Volunteers from the Nottinghamshire Numismatic Collection have assisted with the identification, re-housing and photography of elements of the collection. The Berridge Road Roman hoard was used in a ‘Revisiting Collections’ outreach project with members of the public from the ward in which it was found and some of the Greek coins have been used in a project to inspire the design of a capsule wardrobe, for second year fashion students at Nottingham Trent University, along with other archaeological and World Cultures objects. A number of the tokens and jetons in the collection were used for a training event for Portable Antiquities Scheme Finds Liaison Officers and some of the more recent coins have been used by the curator when running blanket dig activities in school holidays.

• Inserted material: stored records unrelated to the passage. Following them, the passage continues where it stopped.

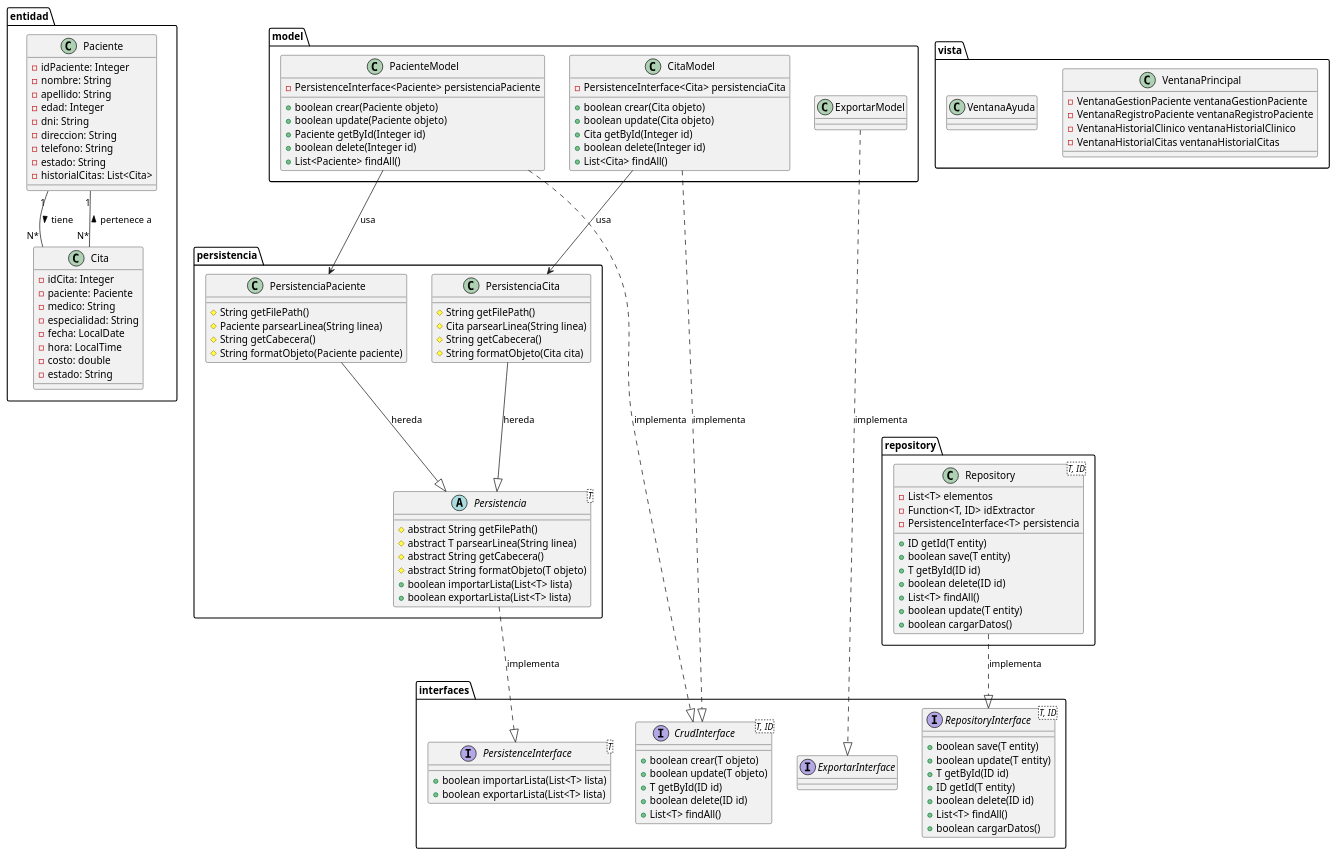
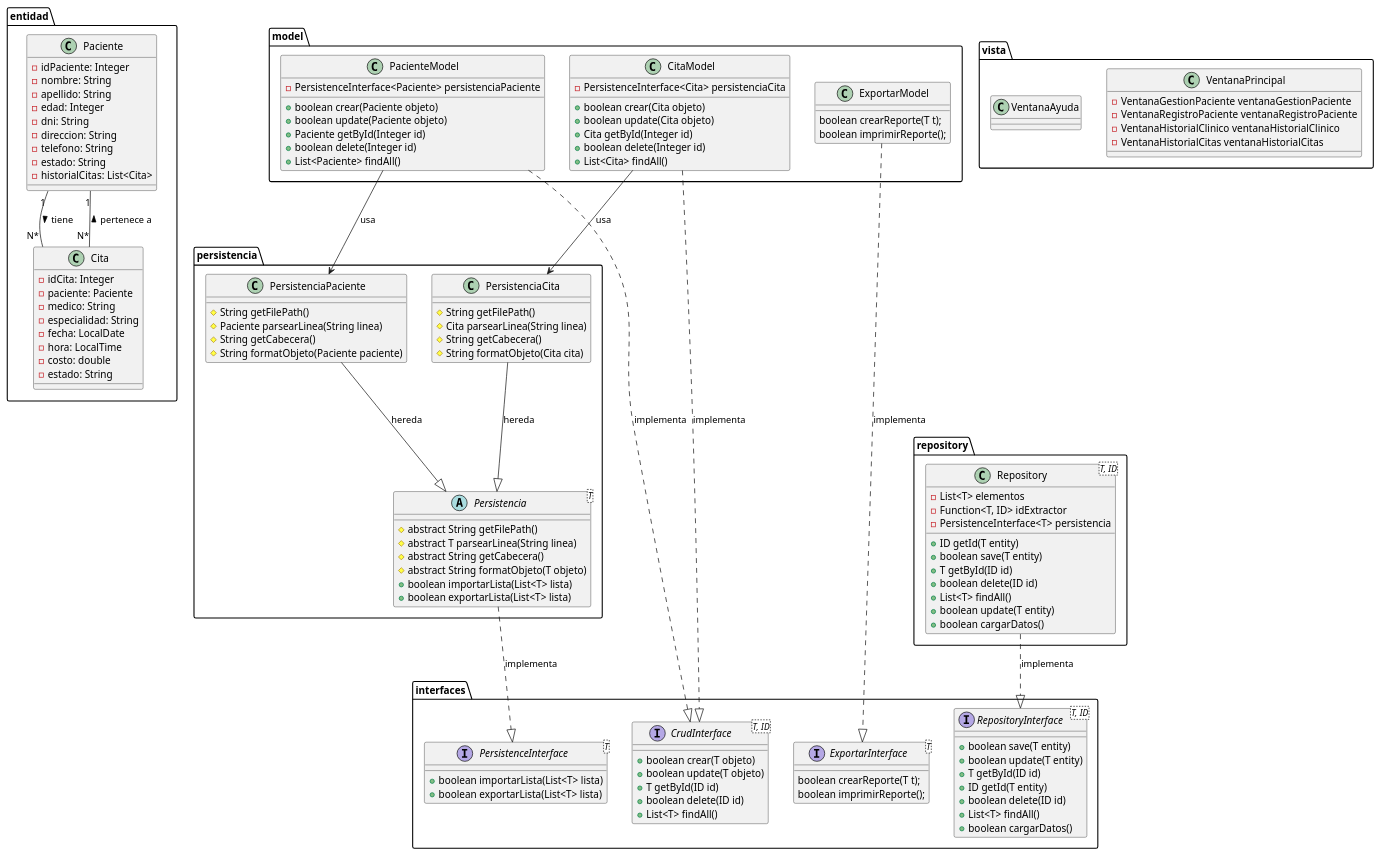
Before and after one commit to Elias2049J/sistema-gestion-clinica: the diagram in src/main/java/org/sistema/Diagrama.puml, drawn with PlantUML. The commit also changed 24 other files, not shown here.

```diff
--- a/src/main/java/org/sistema/Diagrama.puml
+++ b/src/main/java/org/sistema/Diagrama.puml
@@ -1,147 +1,151 @@
 @startuml
 'https://plantuml.com/class-diagram
 
 package "entidad" {
     class Paciente {
         - idPaciente: Integer
         - nombre: String
         - apellido: String
         - edad: Integer
         - dni: String
         - direccion: String
         - telefono: String
         - estado: String
         - historialCitas: List<Cita>
     }
 
     class Cita {
         - idCita: Integer
         - paciente: Paciente
         - medico: String
         - especialidad: String
         - fecha: LocalDate
         - hora: LocalTime
         - costo: double
         - estado: String
     }
 }
 
 package "interfaces" {
     interface CrudInterface<T, ID> {
         + boolean crear(T objeto)
         + boolean update(T objeto)
         + T getById(ID id)
         + boolean delete(ID id)
         + List<T> findAll()
     }
 
     interface PersistenceInterface<T> {
         + boolean importarLista(List<T> lista)
         + boolean exportarLista(List<T> lista)
     }
 
     interface RepositoryInterface<T, ID> {
         + boolean save(T entity)
         + boolean update(T entity)
         + T getById(ID id)
         + ID getId(T entity)
         + boolean delete(ID id)
         + List<T> findAll()
         + boolean cargarDatos()
     }
 
-    interface ExportarInterface {
+    interface ExportarInterface<T> {
+    boolean crearReporte(T t);
+    boolean imprimirReporte();
     }
 }
 
 package "persistencia" {
     abstract class Persistencia<T> {
         # abstract String getFilePath()
         # abstract T parsearLinea(String linea)
         # abstract String getCabecera()
         # abstract String formatObjeto(T objeto)
         + boolean importarLista(List<T> lista)
         + boolean exportarLista(List<T> lista)
     }
 
     class PersistenciaPaciente {
         # String getFilePath()
         # Paciente parsearLinea(String linea)
         # String getCabecera()
         # String formatObjeto(Paciente paciente)
     }
 
     class PersistenciaCita {
         # String getFilePath()
         # Cita parsearLinea(String linea)
         # String getCabecera()
         # String formatObjeto(Cita cita)
     }
 }
 
 package "repository" {
     class Repository<T, ID> {
         - List<T> elementos
         - Function<T, ID> idExtractor
         - PersistenceInterface<T> persistencia
         + ID getId(T entity)
         + boolean save(T entity)
         + T getById(ID id)
         + boolean delete(ID id)
         + List<T> findAll()
         + boolean update(T entity)
         + boolean cargarDatos()
     }
 }
 
 package "model" {
     class PacienteModel {
         - PersistenceInterface<Paciente> persistenciaPaciente
         + boolean crear(Paciente objeto)
         + boolean update(Paciente objeto)
         + Paciente getById(Integer id)
         + boolean delete(Integer id)
         + List<Paciente> findAll()
     }
 
     class CitaModel {
         - PersistenceInterface<Cita> persistenciaCita
         + boolean crear(Cita objeto)
         + boolean update(Cita objeto)
         + Cita getById(Integer id)
         + boolean delete(Integer id)
         + List<Cita> findAll()
     }
 
     class ExportarModel {
+    boolean crearReporte(T t);
+    boolean imprimirReporte();
     }
 }
 
 package "vista" {
     class VentanaPrincipal {
         - VentanaGestionPaciente ventanaGestionPaciente
         - VentanaRegistroPaciente ventanaRegistroPaciente
         - VentanaHistorialClinico ventanaHistorialClinico
         - VentanaHistorialCitas ventanaHistorialCitas
     }
 
     class VentanaAyuda {
     }
 }
 
 Paciente "1" -- "N*" Cita : tiene >
 Cita "N*" -- "1" Paciente : pertenece a >
 
 Persistencia ..|> PersistenceInterface : implementa
 PersistenciaPaciente --|> Persistencia : hereda
 PersistenciaCita --|> Persistencia : hereda
 
 Repository ..|> RepositoryInterface : implementa
 PacienteModel ..|> CrudInterface : implementa
 CitaModel ..|> CrudInterface : implementa
 ExportarModel ..|> ExportarInterface : implementa
 
 PacienteModel --> PersistenciaPaciente : usa
 CitaModel --> PersistenciaCita : usa
 
 @enduml
```
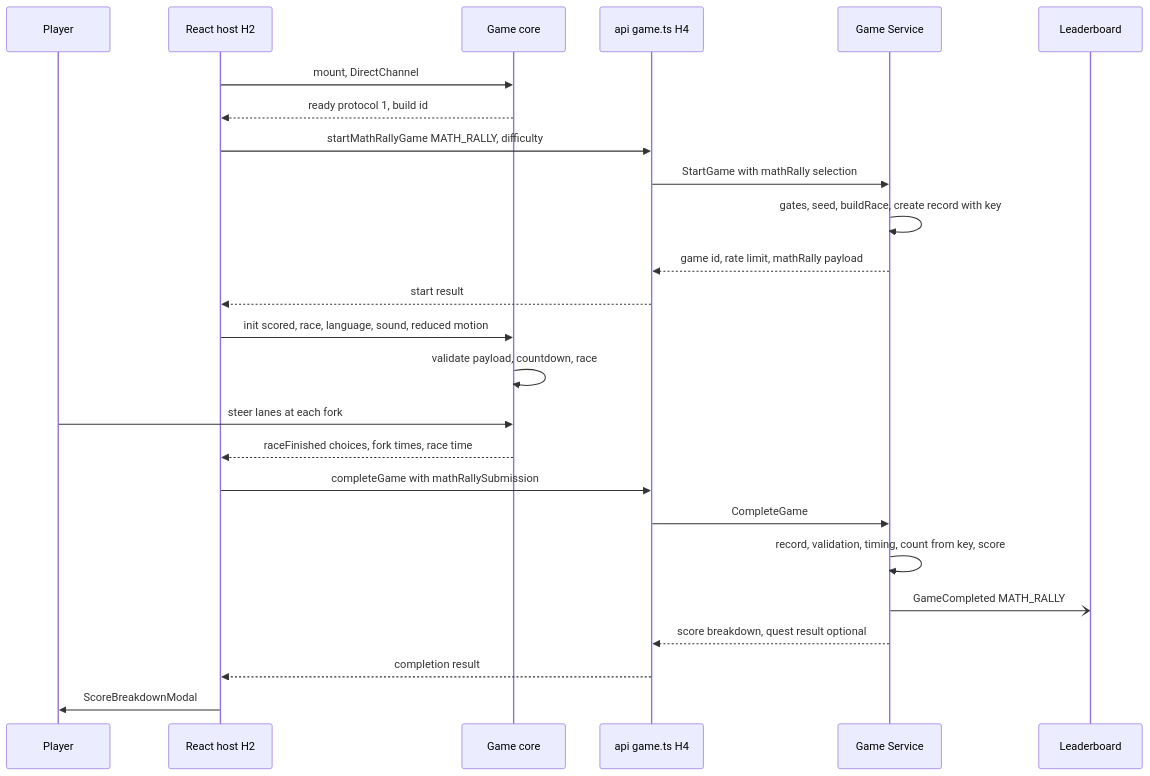
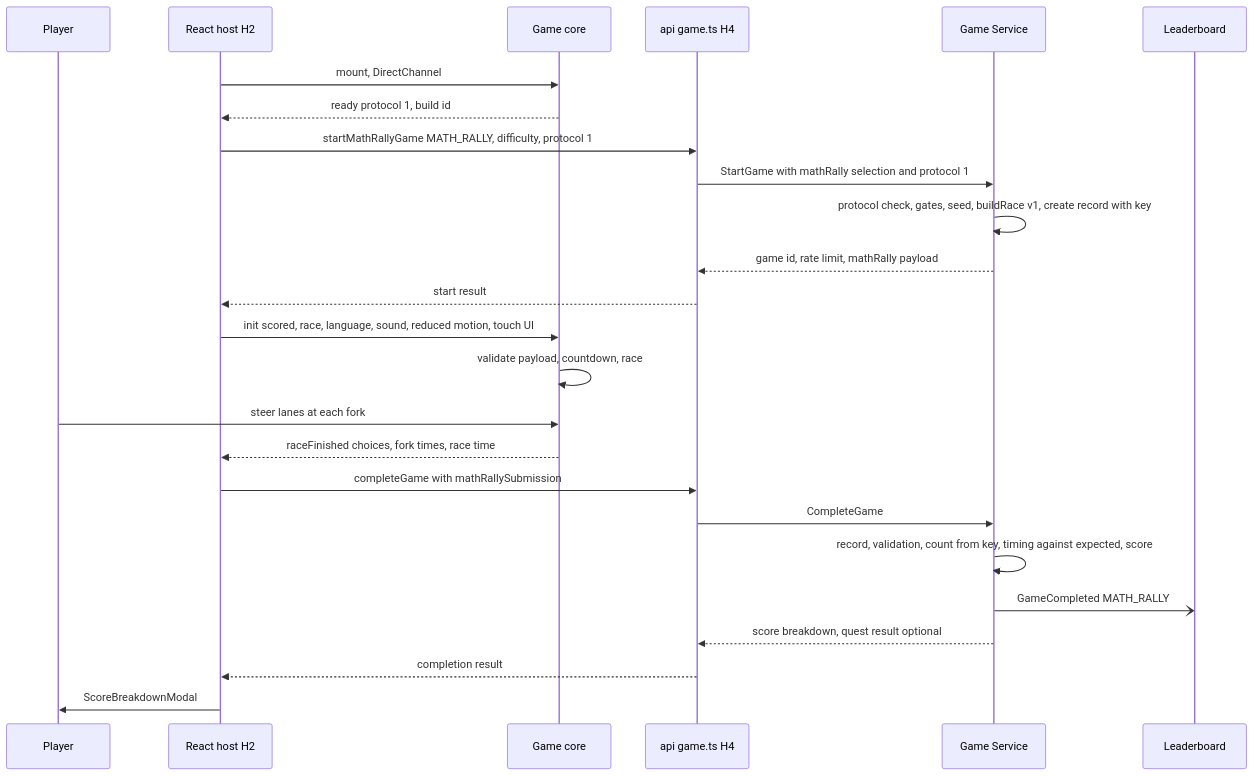
The second of 3 diagrams in aidlc-docs/inception/application-design/math-kart-component-dependency.md (dtuleski/turbo-town), drawn with Mermaid before and after one commit. The commit also changed other lines of this file and 10 other files, not shown here.

````diff
--- a/aidlc-docs/inception/application-design/math-kart-component-dependency.md
+++ b/aidlc-docs/inception/application-design/math-kart-component-dependency.md
@@ -117,27 +119,27 @@
 ```mermaid
 sequenceDiagram
     participant P as Player
     participant H as React host H2
     participant G as Game core
     participant A as api game.ts H4
     participant S as Game Service
     participant L as Leaderboard
     H->>G: mount, DirectChannel
     G-->>H: ready protocol 1, build id
-    H->>A: startMathRallyGame MATH_RALLY, difficulty
-    A->>S: StartGame with mathRally selection
-    S->>S: gates, seed, buildRace, create record with key
+    H->>A: startMathRallyGame MATH_RALLY, difficulty, protocol 1
+    A->>S: StartGame with mathRally selection and protocol 1
+    S->>S: protocol check, gates, seed, buildRace v1, create record with key
     S-->>A: game id, rate limit, mathRally payload
     A-->>H: start result
-    H->>G: init scored, race, language, sound, reduced motion
+    H->>G: init scored, race, language, sound, reduced motion, touch UI
     G->>G: validate payload, countdown, race
     P->>G: steer lanes at each fork
     G-->>H: raceFinished choices, fork times, race time
     H->>A: completeGame with mathRallySubmission
     A->>S: CompleteGame
-    S->>S: record, validation, timing, count from key, score
+    S->>S: record, validation, count from key, timing against expected, score
     S-)L: GameCompleted MATH_RALLY
     S-->>A: score breakdown, quest result optional
     A-->>H: completion result
     H->>P: ScoreBreakdownModal
 ```
````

Is there a handling collection? Yes: Access Artefacts.
Are numismatic collections used in Education sessions? No.
Do numismatic collections feature in gallery talks, lectures? No.
Are there other engagement activities based around numismatic collections? There have been in the past, working with specific parishes around the city to do ‘Revisiting Collections’ initiatives, some of which have included coin hoards from those areas.
ID and public enquiries
Does the museum offer a service for identifying objects and other public enquiries? Yes, through the Portable Antiquities Scheme.
Is there any numismatic expertise in-house? If so, who, and in what areas? Yes, Ann Inscker, Curator Human History has published jointly with John Orma Orstein and catalogued a variety of numismatic collections, mostly Roman coin hoards, in a number of museums.
Is there access to external expertise? If so, who and in what areas? Yes, one of our former volunteers has numismatic expertise and has also been called in to help one of the local field units with some of their identifications.
If there is expertise in-house, is there a willingness/capacity to share that with other museums? This is currently impractical due to capacity issues.